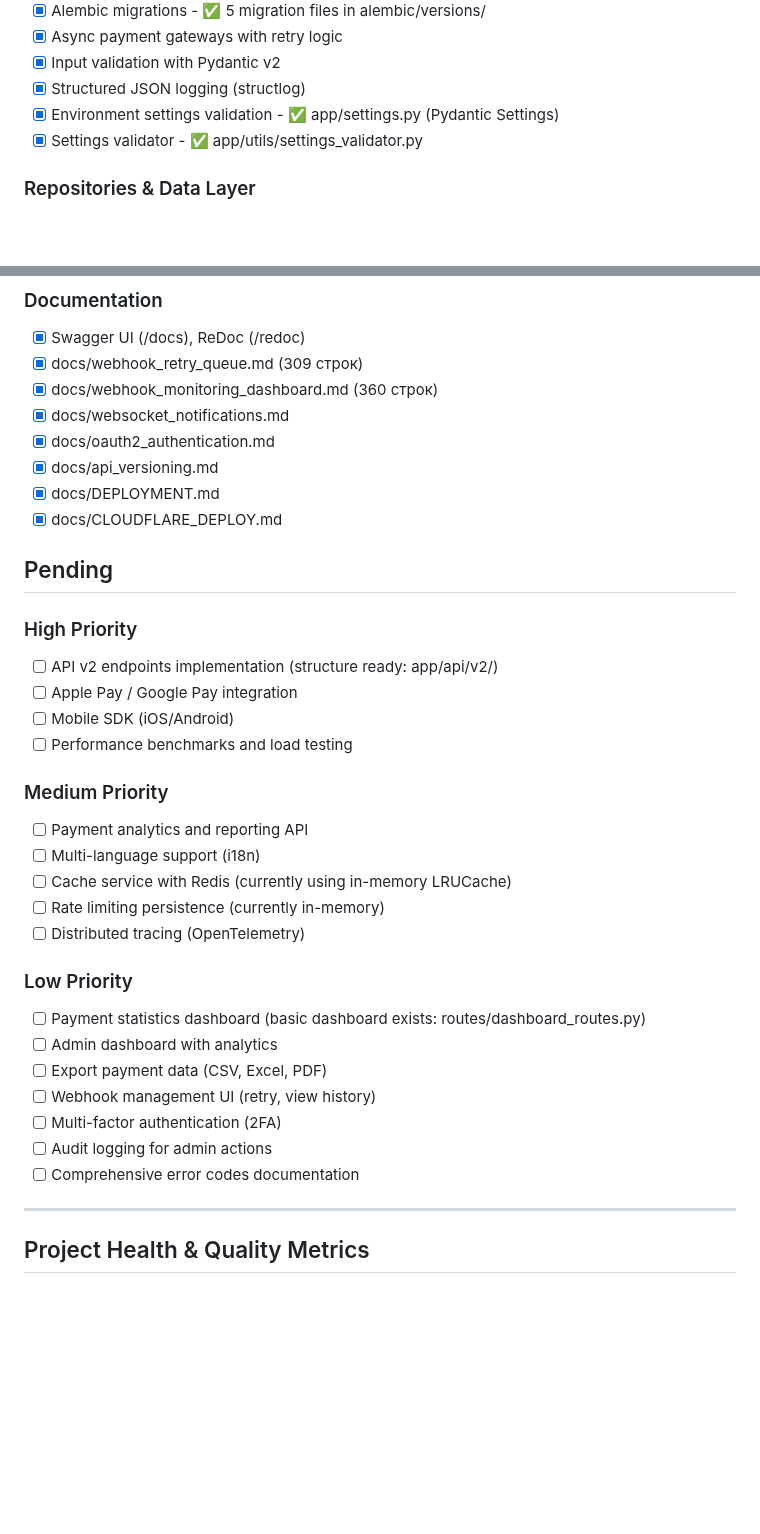
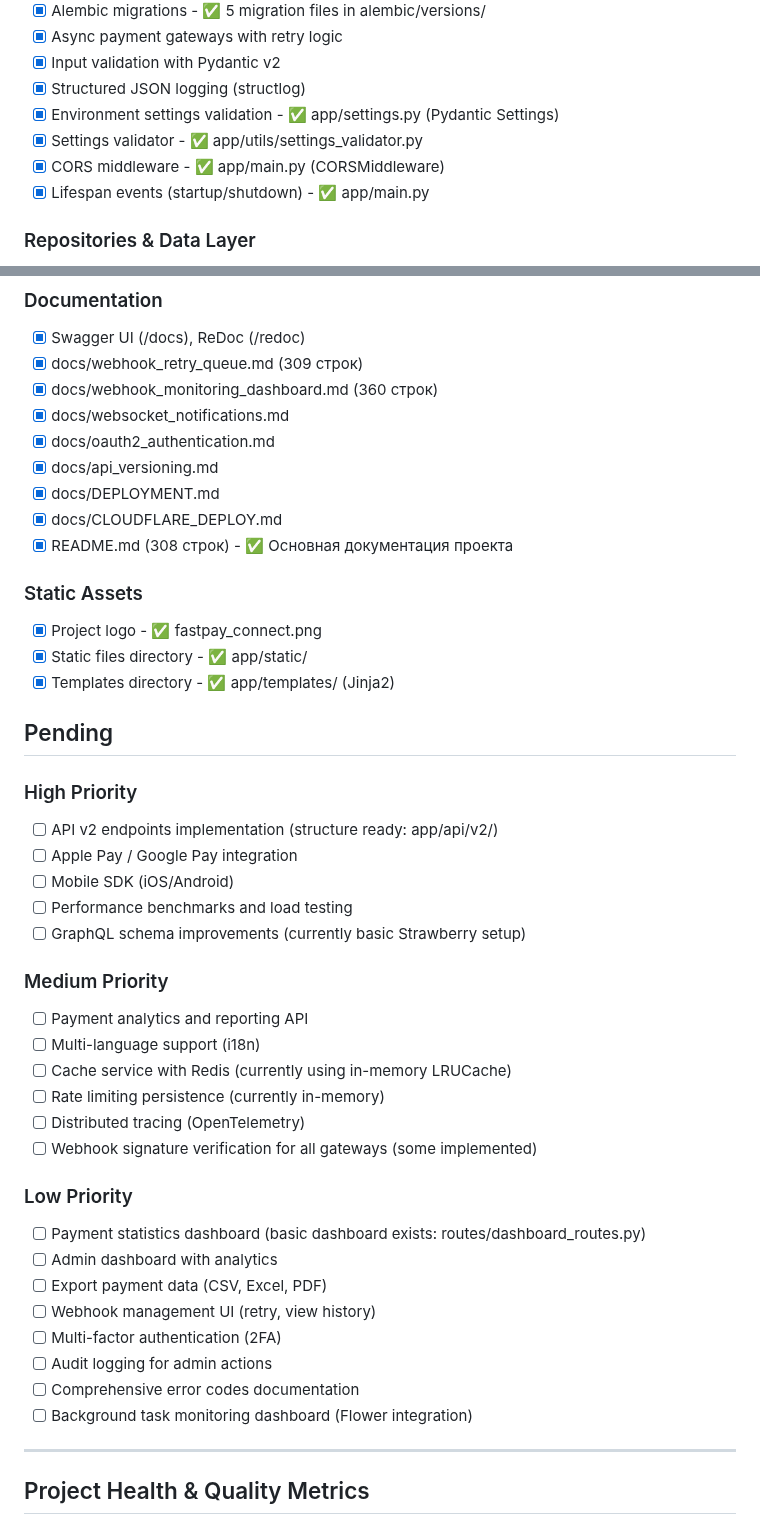
Before and after one commit to QuadDarv1ne/fastpay_connect, a Markdown page: todo.md, 2 parts joined by grey strips. GitHub-like rendering; blank space fills up the shorter version.

```diff
--- a/todo.md
+++ b/todo.md
@@ -21,6 +21,8 @@
 - [x] Structured JSON logging (structlog)
 - [x] Environment settings validation - ✅ app/settings.py (Pydantic Settings)
 - [x] Settings validator - ✅ app/utils/settings_validator.py
+- [x] CORS middleware - ✅ app/main.py (CORSMiddleware)
+- [x] Lifespan events (startup/shutdown) - ✅ app/main.py
 
 ### Repositories & Data Layer
 - [x] PaymentRepository with error handling - ✅ app/repositories/payment_repository.py
@@ -111,6 +143,12 @@
 - [x] docs/api_versioning.md
 - [x] docs/DEPLOYMENT.md
 - [x] docs/CLOUDFLARE_DEPLOY.md
+- [x] README.md (308 строк) - ✅ Основная документация проекта
+
+### Static Assets
+- [x] Project logo - ✅ fastpay_connect.png
+- [x] Static files directory - ✅ app/static/
+- [x] Templates directory - ✅ app/templates/ (Jinja2)
 
 ## Pending
 
@@ -119,6 +157,7 @@
 - [ ] Apple Pay / Google Pay integration
 - [ ] Mobile SDK (iOS/Android)
 - [ ] Performance benchmarks and load testing
+- [ ] GraphQL schema improvements (currently basic Strawberry setup)
 
 ### Medium Priority
 - [ ] Payment analytics and reporting API
@@ -126,6 +165,7 @@
 - [ ] Cache service with Redis (currently using in-memory LRUCache)
 - [ ] Rate limiting persistence (currently in-memory)
 - [ ] Distributed tracing (OpenTelemetry)
+- [ ] Webhook signature verification for all gateways (some implemented)
 
 ### Low Priority
 - [ ] Payment statistics dashboard (basic dashboard exists: routes/dashboard_routes.py)
@@ -135,6 +175,7 @@
 - [ ] Multi-factor authentication (2FA)
 - [ ] Audit logging for admin actions
 - [ ] Comprehensive error codes documentation
+- [ ] Background task monitoring dashboard (Flower integration)
 
 ---
 
```
Also changed, not shown: other parts of todo.md (+37 -5 lines).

EXERCISE GOAL:
The entire listing above, minus its pictures, should be copied out exactly.

WRITTEN SOLUTION:
Before and after one commit to QuadDarv1ne/fastpay_connect, a Markdown page: todo.md, 2 parts joined by grey strips. GitHub-like rendering; blank space fills up the shorter version.

```diff
--- a/todo.md
+++ b/todo.md
@@ -21,6 +21,8 @@
 - [x] Structured JSON logging (structlog)
 - [x] Environment settings validation - ✅ app/settings.py (Pydantic Settings)
 - [x] Settings validator - ✅ app/utils/settings_validator.py
+- [x] CORS middleware - ✅ app/main.py (CORSMiddleware)
+- [x] Lifespan events (startup/shutdown) - ✅ app/main.py
 
 ### Repositories & Data Layer
 - [x] PaymentRepository with error handling - ✅ app/repositories/payment_repository.py
@@ -111,6 +143,12 @@
 - [x] docs/api_versioning.md
 - [x] docs/DEPLOYMENT.md
 - [x] docs/CLOUDFLARE_DEPLOY.md
+- [x] README.md (308 строк) - ✅ Основная документация проекта
+
+### Static Assets
+- [x] Project logo - ✅ fastpay_connect.png
+- [x] Static files directory - ✅ app/static/
+- [x] Templates directory - ✅ app/templates/ (Jinja2)
 
 ## Pending
 
@@ -119,6 +157,7 @@
 - [ ] Apple Pay / Google Pay integration
 - [ ] Mobile SDK (iOS/Android)
 - [ ] Performance benchmarks and load testing
+- [ ] GraphQL schema improvements (currently basic Strawberry setup)
 
 ### Medium Priority
 - [ ] Payment analytics and reporting API
@@ -126,6 +165,7 @@
 - [ ] Cache service with Redis (currently using in-memory LRUCache)
 - [ ] Rate limiting persistence (currently in-memory)
 - [ ] Distributed tracing (OpenTelemetry)
+- [ ] Webhook signature verification for all gateways (some implemented)
 
 ### Low Priority
 - [ ] Payment statistics dashboard (basic dashboard exists: routes/dashboard_routes.py)
@@ -135,6 +175,7 @@
 - [ ] Multi-factor authentication (2FA)
 - [ ] Audit logging for admin actions
 - [ ] Comprehensive error codes documentation
+- [ ] Background task monitoring dashboard (Flower integration)
 
 ---
 
```
Also changed, not shown: other parts of todo.md (+37 -5 lines).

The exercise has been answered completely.